The tricky thing about communications is, that words should always be consistent with actions. Take the Euro crises. The British Prime Minister David Cameron asks the European leaders to go for a "big bang approach" now. They simply would need a "bazooka" to solve the current crises. Sounds strong, isn't it?
The problem is, what the hell does this concretely mean. Would an increase of the European Financial Stability Facility (EFSF) from the current 440 Bill. Euro to - say 800 or 1 Trillion - already be a "bazooka"? Or should the increase be even bigger? Not clear. When the EFSF was created the spin doctors of the European leaders called it a "shock-and-awe"-plan. The issue was however that the shock took just a few days to evaporate and awe of the financial markets has never existed. The words were bigger than their meaning.
This can happen. But it should not happen too often. Because every time the senders of such messages loose a piece of their credibility in the eyes of their recipients. The biggest asset in communications, credibility, disappears quite easily.
Exactly this is today the problem of Ms Merkel and Mr Sarkozy. Even if they would shoot with the "Bazooka", would anybody believe that this time, after so many others times, this is true? Rebuilding credibility is so much harder than losing it.

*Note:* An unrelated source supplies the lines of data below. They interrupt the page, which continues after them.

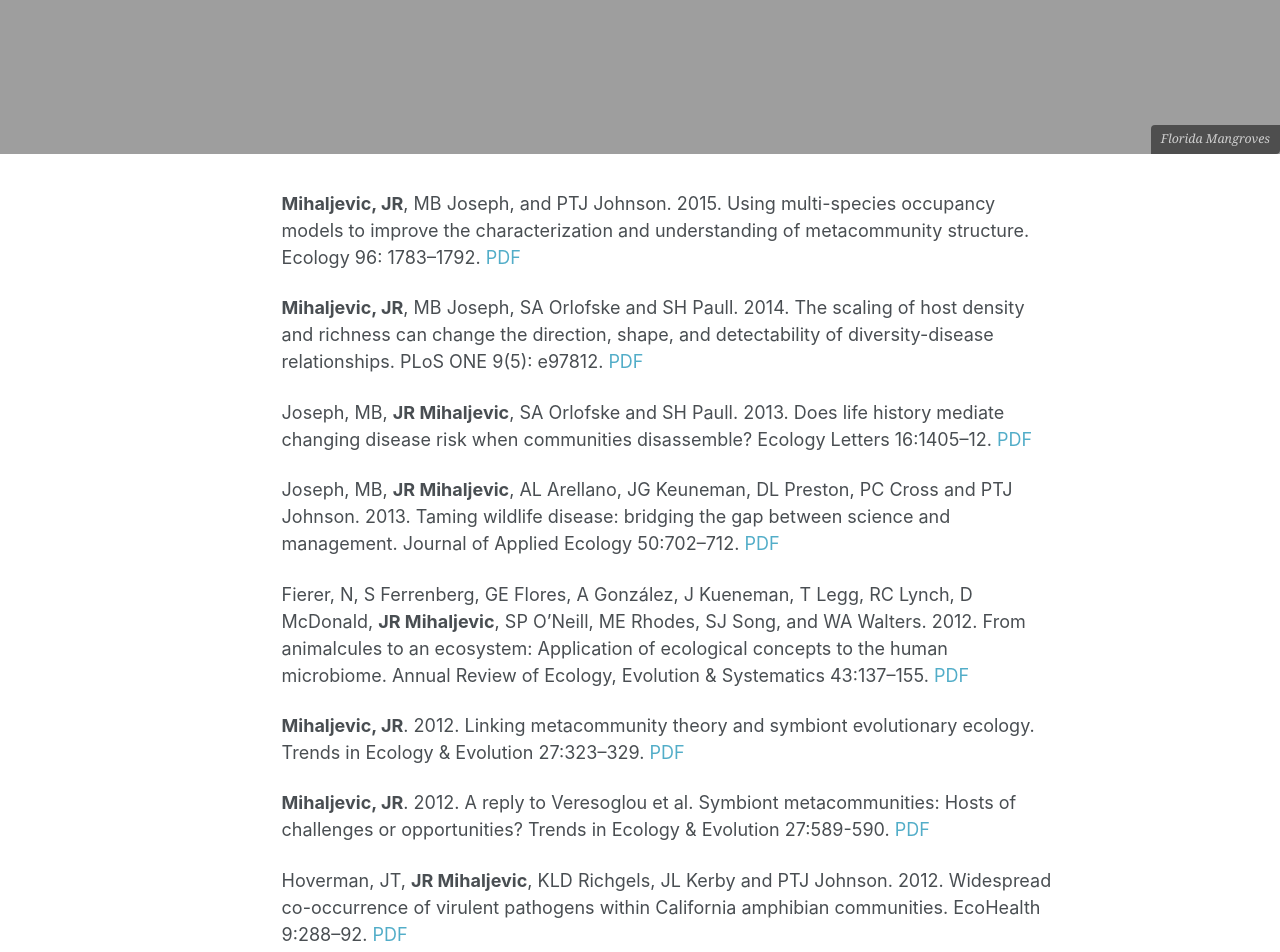
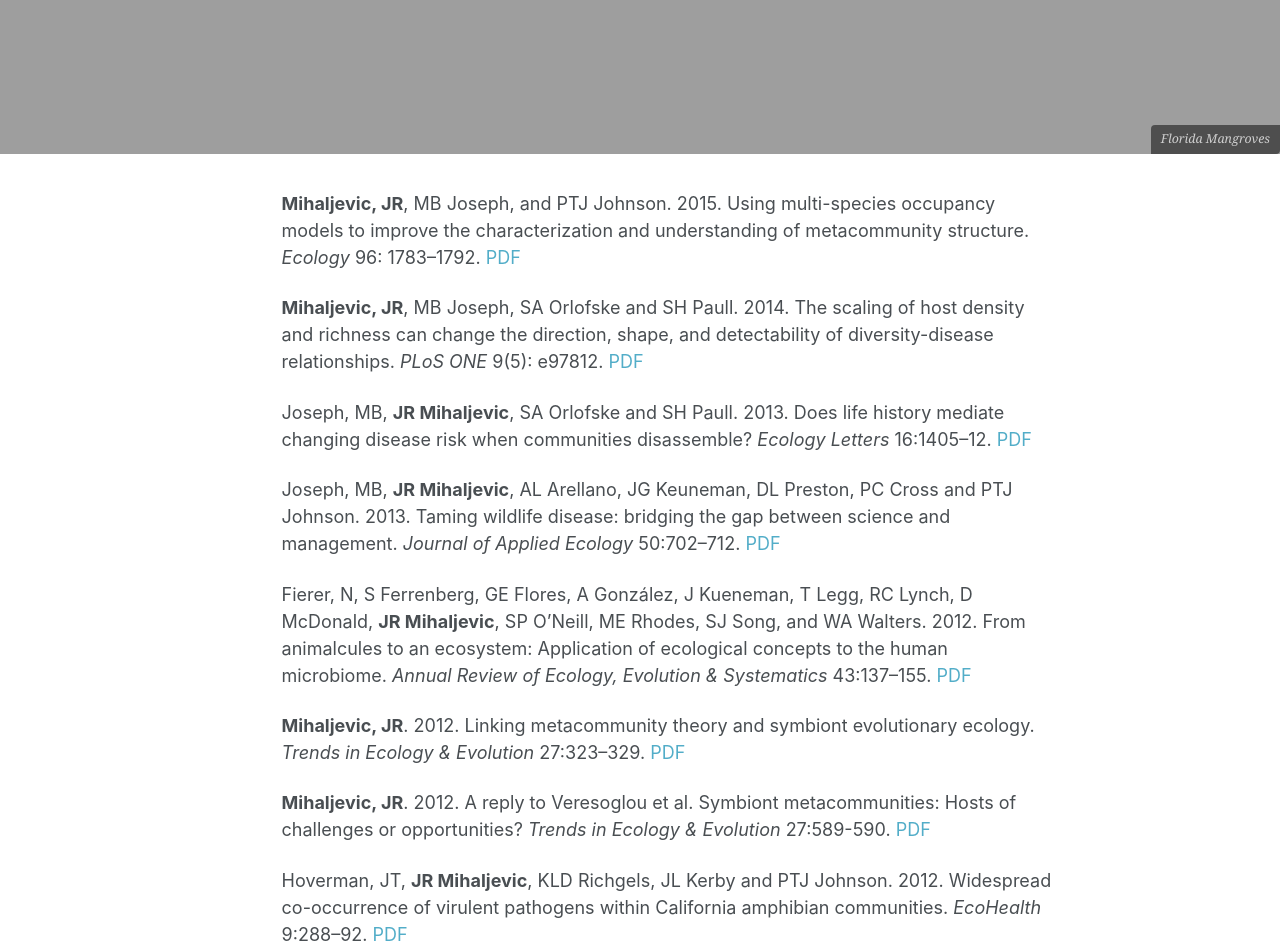
Before and after one commit to jrmihalj/jrmihalj.github.io, a Jekyll site: the page built from _pages/pubs.md, in a window 1280 px wide. Shown: the part 888-1840 px from the top of the page. Built offline with Jekyll 4.4.1, drawn with Linux system fonts in a browser that asks for light colours; some of the changed text lies outside the part shown.

```diff
--- a/_pages/pubs.md
+++ b/_pages/pubs.md
@@ -8,20 +8,20 @@ permalink: /publications/
 ---
 
 
-**Mihaljevic, JR**, MB Joseph, and PTJ Johnson. 2015. Using multi-species occupancy models to improve the characterization and understanding of metacommunity structure. Ecology 96: 1783–1792. [PDF](https://drive.google.com/open?id=0B9UsfqlH3_y1MFVXbl9HRXpJclk)
+**Mihaljevic, JR**, MB Joseph, and PTJ Johnson. 2015. Using multi-species occupancy models to improve the characterization and understanding of metacommunity structure. *Ecology* 96: 1783–1792. [PDF](https://drive.google.com/open?id=0B9UsfqlH3_y1MFVXbl9HRXpJclk)
 
-**Mihaljevic, JR**, MB Joseph, SA Orlofske and SH Paull. 2014. The scaling of host density and richness can change the direction, shape, and detectability of diversity-disease relationships. PLoS ONE 9(5): e97812. [PDF](https://drive.google.com/open?id=0B9UsfqlH3_y1ZDlBTzFwelhqblk)
+**Mihaljevic, JR**, MB Joseph, SA Orlofske and SH Paull. 2014. The scaling of host density and richness can change the direction, shape, and detectability of diversity-disease relationships. *PLoS ONE* 9(5): e97812. [PDF](https://drive.google.com/open?id=0B9UsfqlH3_y1ZDlBTzFwelhqblk)
 
-Joseph, MB, **JR Mihaljevic**, SA Orlofske and SH Paull. 2013. Does life history mediate changing disease risk when communities disassemble? Ecology Letters 16:1405–12. [PDF](https://drive.google.com/open?id=0B9UsfqlH3_y1OEdSVE9ydERoYm8)
+Joseph, MB, **JR Mihaljevic**, SA Orlofske and SH Paull. 2013. Does life history mediate changing disease risk when communities disassemble? *Ecology Letters* 16:1405–12. [PDF](https://drive.google.com/open?id=0B9UsfqlH3_y1OEdSVE9ydERoYm8)
 
-Joseph, MB, **JR Mihaljevic**, AL Arellano, JG Keuneman, DL Preston, PC Cross and PTJ Johnson. 2013. Taming wildlife disease: bridging the gap between science and management. Journal of Applied Ecology 50:702–712. [PDF](https://drive.google.com/open?id=0B9UsfqlH3_y1N1dONzNsWTE0R0U)
+Joseph, MB, **JR Mihaljevic**, AL Arellano, JG Keuneman, DL Preston, PC Cross and PTJ Johnson. 2013. Taming wildlife disease: bridging the gap between science and management. *Journal of Applied Ecology* 50:702–712. [PDF](https://drive.google.com/open?id=0B9UsfqlH3_y1N1dONzNsWTE0R0U)
 
-Fierer, N, S Ferrenberg, GE Flores, A González, J Kueneman, T Legg, RC Lynch, D McDonald, **JR Mihaljevic**, SP O’Neill, ME Rhodes, SJ Song, and WA Walters. 2012. From animalcules to an ecosystem: Application of ecological concepts to the human microbiome. Annual Review of Ecology, Evolution & Systematics 43:137–155. [PDF](https://drive.google.com/open?id=0B9UsfqlH3_y1VUZqQTNyU09Nd0k)
+Fierer, N, S Ferrenberg, GE Flores, A González, J Kueneman, T Legg, RC Lynch, D McDonald, **JR Mihaljevic**, SP O’Neill, ME Rhodes, SJ Song, and WA Walters. 2012. From animalcules to an ecosystem: Application of ecological concepts to the human microbiome. *Annual Review of Ecology, Evolution & Systematics* 43:137–155. [PDF](https://drive.google.com/open?id=0B9UsfqlH3_y1VUZqQTNyU09Nd0k)
 
-**Mihaljevic, JR**. 2012. Linking metacommunity theory and symbiont evolutionary ecology. Trends in Ecology & Evolution 27:323–329. [PDF](https://drive.google.com/open?id=0B9UsfqlH3_y1RWcxNUROTzVXdkU)
+**Mihaljevic, JR**. 2012. Linking metacommunity theory and symbiont evolutionary ecology. *Trends in Ecology & Evolution* 27:323–329. [PDF](https://drive.google.com/open?id=0B9UsfqlH3_y1RWcxNUROTzVXdkU)
 
-**Mihaljevic, JR**. 2012. A reply to Veresoglou et al. Symbiont metacommunities: Hosts of challenges or opportunities? Trends in Ecology & Evolution 27:589-590. [PDF](https://drive.google.com/open?id=0B9UsfqlH3_y1SGNQdzdNQ2V3eVk)
+**Mihaljevic, JR**. 2012. A reply to Veresoglou et al. Symbiont metacommunities: Hosts of challenges or opportunities? *Trends in Ecology & Evolution* 27:589-590. [PDF](https://drive.google.com/open?id=0B9UsfqlH3_y1SGNQdzdNQ2V3eVk)
 
-Hoverman, JT, **JR Mihaljevic**, KLD Richgels, JL Kerby and PTJ Johnson. 2012. Widespread co-occurrence of virulent pathogens within California amphibian communities. EcoHealth 9:288–92. [PDF](https://drive.google.com/open?id=0B9UsfqlH3_y1RVM4U2xxMmFKV00)
+Hoverman, JT, **JR Mihaljevic**, KLD Richgels, JL Kerby and PTJ Johnson. 2012. Widespread co-occurrence of virulent pathogens within California amphibian communities. *EcoHealth* 9:288–92. [PDF](https://drive.google.com/open?id=0B9UsfqlH3_y1RVM4U2xxMmFKV00)
 
-Burkle, LA, **JR Mihaljevic** and KG Smith. 2012. Effects of an invasive plant transcend ecosystem boundaries through a dragonfly-mediated trophic pathway. Oecologia 170:1045–1052. [PDF](https://drive.google.com/open?id=0B9UsfqlH3_y1aFFsSV9TeURMUGc)
+Burkle, LA, **JR Mihaljevic** and KG Smith. 2012. Effects of an invasive plant transcend ecosystem boundaries through a dragonfly-mediated trophic pathway. *Oecologia* 170:1045–1052. [PDF](https://drive.google.com/open?id=0B9UsfqlH3_y1aFFsSV9TeURMUGc)
```
Also changed, not shown: _pages/hpdiversity.md (+7 -1 lines), _pages/research.md (+1 -1 lines), images/research/ranavirus1.jpg (added), 1 other file.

What kind of asset, also in financial terms, real credibility can be, has been brilliantly shown by an institution, that has always been consistent: the SNB, the Swiss National Bank. When it announced some weeks ago to intervene in an "unlimited" way to lower the value of the Swiss Franc, the speculation towards new highs immediately stopped. The markets took the words for granted. It is funny, that despite the bold word "unlimited" the SNB had to spend only little money at the end, because a fight between the Central bank and the markets didn't even start. Consistency is a smart communications strategy.